The memories took me back even further.  To when I was little.  We were having a holiday meal at my Granny’s house.  She had cooked and cooked and the food covered the stove and the countertop.  How she fit all of us in her house back then I have no idea, but she sure did.  I was finally old enough to fix my own plate, so I walked down the line and noticed there were two pans of dressing.  One had a lot out of it, and one only had a little.  I don’t know if I felt bad for the pan no one seemed to want (yeah, I do stuff like that sometimes) or if it was just easier to get some out of that pan because of the line.  Regardless, I got a helping out of the pan with more.  I realized my mistake on my first bite.  Mushrooms.  I really don’t care for mushrooms, but I sat and ate the dressing I’d spooned out for myself and didn’t say a word, exactly as I’d been taught.  On the way home I leaned forward in the backseat and proudly told Mama and Daddy how I’d eaten the dressing with mushrooms without complaining once.

Daddy laughed.  And then Mama.

It was a few minutes before they could catch their breath and tell me why that was so funny.

Granny, who also showed love with food, had made a special pan of dressing for her oldest, Daddy’s older brother.  Not mushrooms.  No.  Oyster dressing.  He loved it, so she made it especially for him.  Oh dear.  (Daddy later mused at what my Uncle must have thought, seeing more of his dressing gone.)

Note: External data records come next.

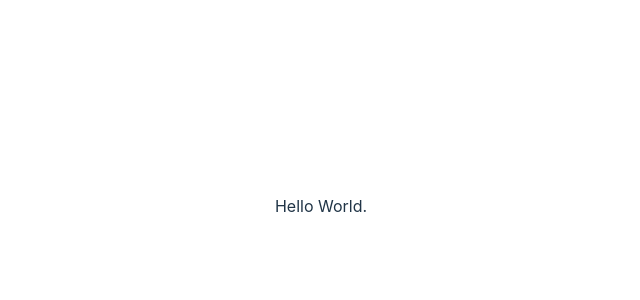
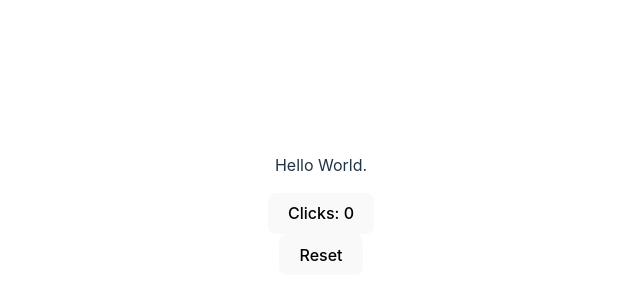
Before and after one commit to bjeker/champion-roller, a React (Vite) app: page / in a window 1280 px wide. Shown: the part 194-494 px from the top of the page, without its empty margins (319-959 px from the left). Built offline with nearby package versions, Linux system fonts and the light colour scheme.

Commit message:
added buttons for count and reset

```diff
--- a/src/Game.jsx
+++ b/src/Game.jsx
@@ -1,4 +1,8 @@
+import { useState } from "react"
+
 function Game() {
+  const [count, setCount] = useState(0)
+
   return (
     <>
       <div>
@@ -6,6 +10,13 @@
           Hello World.
         </p>
       </div>
+      <button onClick={() => setCount((count) => count + 1)}>
+        Clicks: {count}
+      </button>
+      <br></br>
+      <button onClick={() => setCount(0)}>
+        Reset
+      </button>
     </>
   )
 }
```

I may have shared that story before, but for some reason it came to my mind as we had dinner today.  Leroy, my brother-in-law, had prepared his dressing.  I don’t know why dressing was so important to me this year.  Maybe it’s because the past two years, even though I made many of the side dishes, Mama brought her dressing.  Aub would go over the night before and help her make her dressing and gravy.  They’d drive up mid-morning with all that deliciousness in tow.  As has happened with each family get-together since Mama passed on in February, the thought comes to mind–“Who’s going to make (fill in the blank) now?”  I knew I was going to make some dressing, and I knew Leroy was too.  But I also knew neither would be hers.

And you know what?

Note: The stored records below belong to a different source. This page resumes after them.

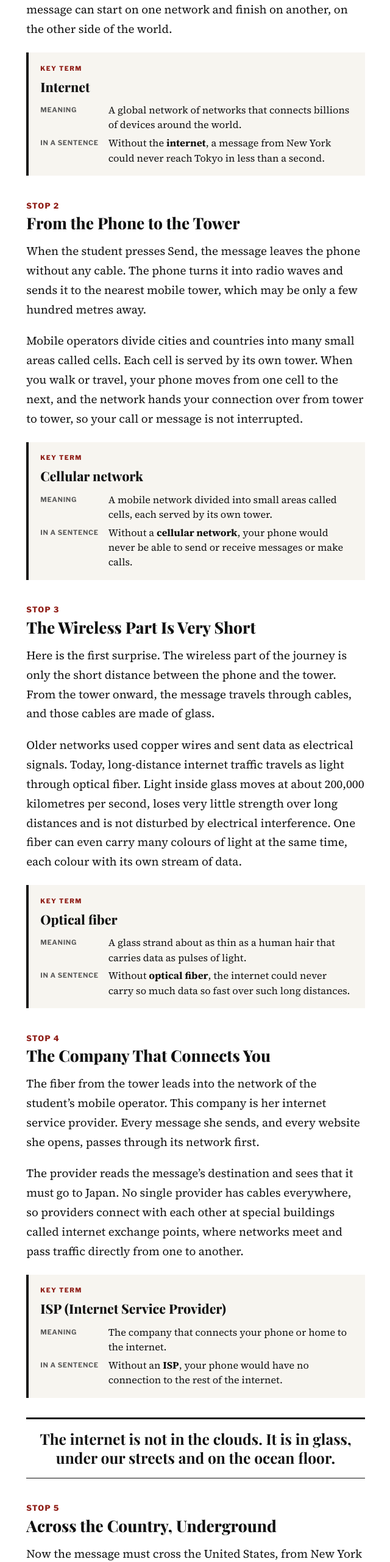
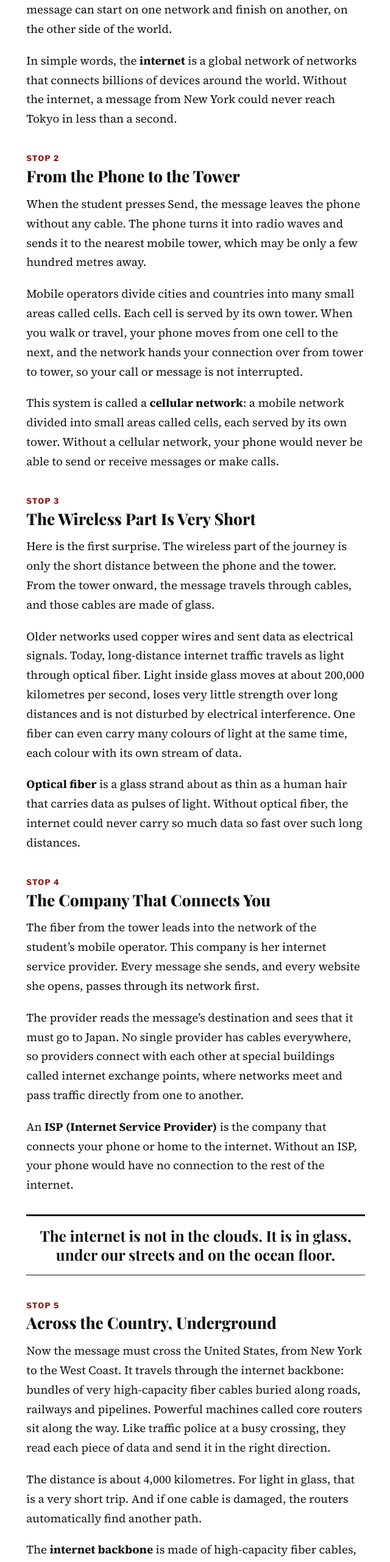
Before and after one commit to rachitratnammudaliar/articles, a plain HTML site: page backbone-of-the-internet/index.html in a window 1280 px wide. Shown: the part 1840-4401 px from the top of the page at 61% size, without its empty margins (319-959 px from the left). Drawn offline with nearby package versions, Linux system fonts and the light colour scheme.

Commit message:
Article: work key terms into the text, remove term boxes

```diff
--- a/backbone-of-the-internet/index.html
+++ b/backbone-of-the-internet/index.html
@@ -249,89 +249,40 @@
     <h2><span class="num">STOP 1</span>A Network of Networks</h2>
     <p>Before we follow the message, we need to understand where it travels. The internet is not one giant computer, and no single company owns it. It is millions of separate networks — home Wi-Fi networks, university networks, mobile operators, cloud companies — all connected to each other and all using the same rules to exchange data.</p>
     <p>Because these networks agree on how to pass data along, a message can start on one network and finish on another, on the other side of the world.</p>
-    <div class="term">
-      <div class="lab">Key term</div>
-      <div class="w">Internet</div>
-      <dl>
-        <dt>Meaning</dt><dd>A global network of networks that connects billions of devices around the world.</dd>
-        <dt>In a sentence</dt><dd>Without the <strong>internet</strong>, a message from New York could never reach Tokyo in less than a second.</dd>
-      </dl>
-    </div>
+    <p>In simple words, the <strong>internet</strong> is a global network of networks that connects billions of devices around the world. Without the internet, a message from New York could never reach Tokyo in less than a second.</p>
 
     <h2><span class="num">STOP 2</span>From the Phone to the Tower</h2>
     <p>When the student presses Send, the message leaves the phone without any cable. The phone turns it into radio waves and sends it to the nearest mobile tower, which may be only a few hundred metres away.</p>
     <p>Mobile operators divide cities and countries into many small areas called cells. Each cell is served by its own tower. When you walk or travel, your phone moves from one cell to the next, and the network hands your connection over from tower to tower, so your call or message is not interrupted.</p>
-    <div class="term">
-      <div class="lab">Key term</div>
-      <div class="w">Cellular network</div>
-      <dl>
-        <dt>Meaning</dt><dd>A mobile network divided into small areas called cells, each served by its own tower.</dd>
-        <dt>In a sentence</dt><dd>Without a <strong>cellular network</strong>, your phone would never be able to send or receive messages or make calls.</dd>
-      </dl>
-    </div>
+    <p>This system is called a <strong>cellular network</strong>: a mobile network divided into small areas called cells, each served by its own tower. Without a cellular network, your phone would never be able to send or receive messages or make calls.</p>
 
     <h2><span class="num">STOP 3</span>The Wireless Part Is Very Short</h2>
     <p>Here is the first surprise. The wireless part of the journey is only the short distance between the phone and the tower. From the tower onward, the message travels through cables, and those cables are made of glass.</p>
     <p>Older networks used copper wires and sent data as electrical signals. Today, long-distance internet traffic travels as light through optical fiber. Light inside glass moves at about 200,000 kilometres per second, loses very little strength over long distances and is not disturbed by electrical interference. One fiber can even carry many colours of light at the same time, each colour with its own stream of data.</p>
-    <div class="term">
-      <div class="lab">Key term</div>
-      <div class="w">Optical fiber</div>
-      <dl>
-        <dt>Meaning</dt><dd>A glass strand about as thin as a human hair that carries data as pulses of light.</dd>
-        <dt>In a sentence</dt><dd>Without <strong>optical fiber</strong>, the internet could never carry so much data so fast over such long distances.</dd>
-      </dl>
-    </div>
+    <p><strong>Optical fiber</strong> is a glass strand about as thin as a human hair that carries data as pulses of light. Without optical fiber, the internet could never carry so much data so fast over such long distances.</p>
 
     <h2><span class="num">STOP 4</span>The Company That Connects You</h2>
     <p>The fiber from the tower leads into the network of the student’s mobile operator. This company is her internet service provider. Every message she sends, and every website she opens, passes through its network first.</p>
     <p>The provider reads the message’s destination and sees that it must go to Japan. No single provider has cables everywhere, so providers connect with each other at special buildings called internet exchange points, where networks meet and pass traffic directly from one to another.</p>
-    <div class="term">
-      <div class="lab">Key term</div>
-      <div class="w">ISP (Internet Service Provider)</div>
-      <dl>
-        <dt>Meaning</dt><dd>The company that connects your phone or home to the internet.</dd>
-        <dt>In a sentence</dt><dd>Without an <strong>ISP</strong>, your phone would have no connection to the rest of the internet.</dd>
-      </dl>
-    </div>
+    <p>An <strong>ISP (Internet Service Provider)</strong> is the company that connects your phone or home to the internet. Without an ISP, your phone would have no connection to the rest of the internet.</p>
 
     <blockquote class="pull">The internet is not in the clouds. It is in glass, under our streets and on the ocean floor.</blockquote>
 
     <h2><span class="num">STOP 5</span>Across the Country, Underground</h2>
     <p>Now the message must cross the United States, from New York to the West Coast. It travels through the internet backbone: bundles of very high-capacity fiber cables buried along roads, railways and pipelines. Powerful machines called core routers sit along the way. Like traffic police at a busy crossing, they read each piece of data and send it in the right direction.</p>
-    <p>The distance is about 4,000 kilometres. For light in glass, that takes only about 20 milliseconds, less than the blink of an eye. And if one cable is damaged, the routers automatically find another path.</p>
-    <div class="term">
-      <div class="lab">Key term</div>
-      <div class="w">Internet backbone</div>
-      <dl>
-        <dt>Meaning</dt><dd>High-capacity fiber cables, often buried underground, that connect cities and countries.</dd>
-        <dt>In a sentence</dt><dd>Buried under roads and railways, the <strong>internet backbone</strong> carries the message across the USA in about 20 milliseconds.</dd>
-      </dl>
-    </div>
+    <p>The distance is about 4,000 kilometres. For light in glass, that is a very short trip. And if one cable is damaged, the routers automatically find another path.</p>
+    <p>The <strong>internet backbone</strong> is made of high-capacity fiber cables, often buried underground, that connect cities and countries. Buried under roads and railways, the internet backbone carries the message across the USA in about 20 milliseconds.</p>
 
     <h2><span class="num">STOP 6</span>Where the Land Ends</h2>
     <p>On the Pacific coast, the land network ends. To reach Japan, the message must now go into the sea. The place where this happens is a quiet, secure building near the beach: a cable landing station.</p>
     <p>Here, the cable from the ocean comes ashore and is connected to the networks on land. The station also sends electricity into the submarine cable, because the equipment inside the cable on the ocean floor needs power to work.</p>
-    <div class="term">
-      <div class="lab">Key term</div>
-      <div class="w">Cable landing station</div>
-      <dl>
-        <dt>Meaning</dt><dd>A building on the coast where a submarine cable comes out of the sea and connects to networks on land.</dd>
-        <dt>In a sentence</dt><dd>At the <strong>cable landing station</strong>, the message leaves the land network and enters the sea.</dd>
-      </dl>
-    </div>
+    <p>A <strong>cable landing station</strong> is a building on the coast where a submarine cable comes out of the sea and connects to networks on land. At the cable landing station, the message leaves the land network and enters the sea.</p>
 
     <h2><span class="num">STOP 7</span>The Floor of the Pacific Ocean</h2>
     <p>This is the most surprising part of the journey. The message does not go up to a satellite. It goes down, to the bottom of the ocean. A submarine cable carries it about 9,000 kilometres across the Pacific, lying on the sea floor, sometimes thousands of metres deep.</p>
     <p>Near the coast, these cables are protected with thick steel armour against ship anchors and fishing nets. In the deep ocean, a cable is only about as thick as a garden hose. Inside are the optical fibers that carry the light, and along the cable there are devices called repeaters, which make the light signal strong again so it can cross the whole ocean.</p>
     <p>According to the International Telecommunication Union, more than 99% of international data travels through submarine cables. TeleGeography, a research company that maps them, counts more than 600 cable systems in service around the world. Satellites are useful for ships, planes and remote areas, but they carry only a small part of international traffic.</p>
-    <div class="term">
-      <div class="lab">Key term</div>
-      <div class="w">Submarine cable</div>
-      <dl>
-        <dt>Meaning</dt><dd>A fiber-optic cable laid on the ocean floor that connects continents.</dd>
-        <dt>In a sentence</dt><dd>Without <strong>submarine cables</strong>, more than 99% of international data would have no way to cross the oceans.</dd>
-      </dl>
-    </div>
+    <p>A <strong>submarine cable</strong> is a fiber-optic cable laid on the ocean floor that connects continents. Without submarine cables, more than 99% of international data would have no way to cross the oceans.</p>
 
     <h2><span class="num">THE FULL CIRCLE</span>The Same Journey, in Reverse</h2>
     <p>When the cable reaches Japan, the journey repeats in reverse. The message comes ashore at a cable landing station, travels through the Japanese internet backbone to the friend’s ISP, then through optical fiber to a tower near her home. Finally, radio waves carry it the last few hundred metres to her phone.</p>
```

It was okay.

Leroy’s dressing was delicious.  I found out how much I really love sage when it’s added just right.  And while my dressing wasn’t hers either, it’ll eat.  I think I did her gravy justice, but Leroy’s turkey gravy was absolutely delectable.

It was a good day.  I realize that even though she’s not here to make her dressing, she is here with me.  Always.  I just have to listen a little differently now.  And as I was listening today, I remembered the Thanksgiving two years ago when Mama came to my house.  With her dressing.  And gravy.  Only one week after Daddy left this earth.  She came with dressing and love and time and smiles for all of us when that was probably the last thing she felt like doing.  There’s a lesson in that.

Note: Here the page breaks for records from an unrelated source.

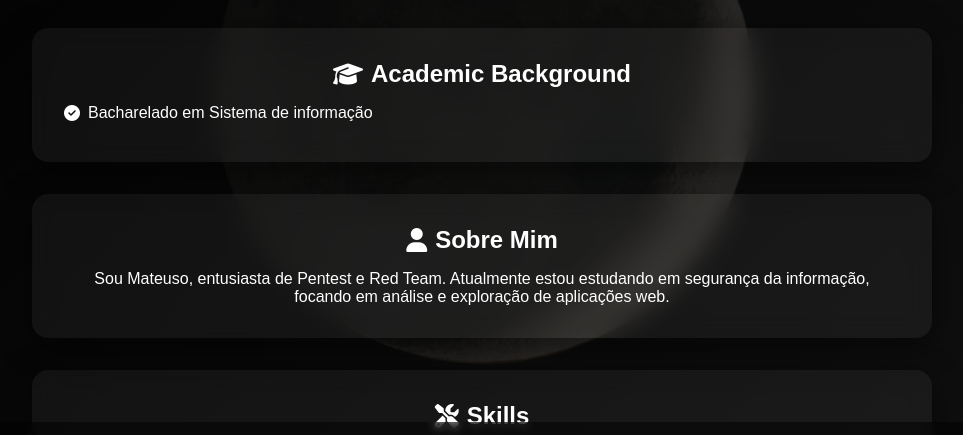
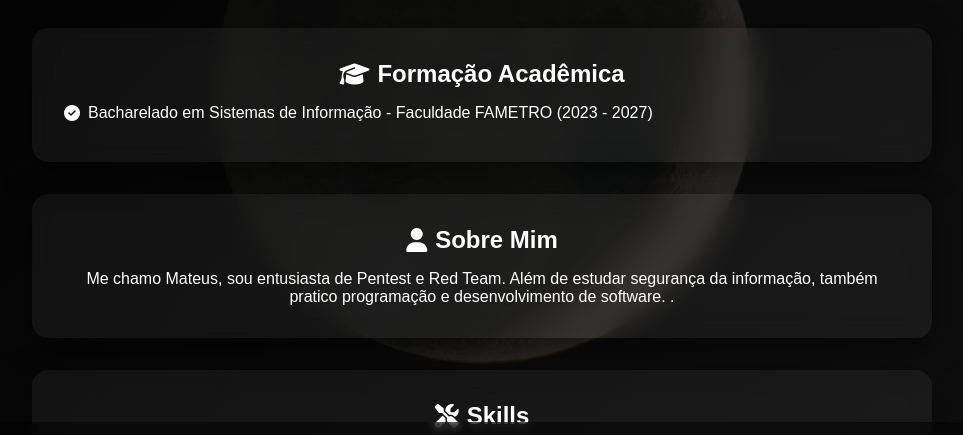
Before and after one commit to mateeusol/site, a plain HTML site: page about.html in a window 1280 px wide. Shown: the part 328-763 px from the top of the page, without its empty margins (158-1121 px from the left). Drawn offline with Linux system fonts and the light colour scheme.

Commit message:
curriculo

```diff
--- a/about.html
+++ b/about.html
@@ -34,16 +34,16 @@
 
             <!-- Academic Background -->
             <div class="card">
-                <h2><i class="fas fa-graduation-cap"></i> Academic Background</h2>
+                <h2><i class="fas fa-graduation-cap"></i> Formação Acadêmica</h2>
                 <ul class="experience-list">
-                    <li><i class="fas fa-check-circle"></i> Bacharelado em Sistema de informação</li>
+                    <li><i class="fas fa-check-circle"></i> Bacharelado em Sistemas de Informação - Faculdade FAMETRO (2023 - 2027)</li>
                 </ul>
             </div>
 
             <!-- Sobre Mim -->
             <div class="card">
                 <h2><i class="fas fa-user"></i> Sobre Mim</h2>
-                <p>Sou Mateuso, entusiasta de Pentest e Red Team. Atualmente estou estudando em segurança da informação, focando em análise e exploração de aplicações web.</p>
+                <p>Me chamo Mateus, sou entusiasta de Pentest e Red Team. Além de estudar segurança da informação, também pratico programação e desenvolvimento de software. .</p>
             </div>
 
             <!-- Skills -->
```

Today as I finished prepping the sides–the sweet potatoes and apples, the homemade cranberry sauce, Mama’s gravy, pineapple casserole, and other things we traditionally have, I remembered the people I love who taught me to make them or whose favorites they were.  And I realized that in trying new things, like Leroy’s dressing and gravy or Granny’s all those years ago, I was stepping outside my comfort zone and embracing the day.  Instead of mourning that Mama is gone, today–just for today–I was able to remember without tears, and take a taste of what this new different normal is like.

And it was actually rather okay.

And tonight I’m giving thanks for that.

(Oh and just to let you know, Cooter was ready to start the day because he loves peach cobbler.  He asked me to make it yesterday.  And today, as he sat eating it, I heard him tell his sister and cousin, “This is the best Thanksgiving ever!”

That’s more than I could hope for.)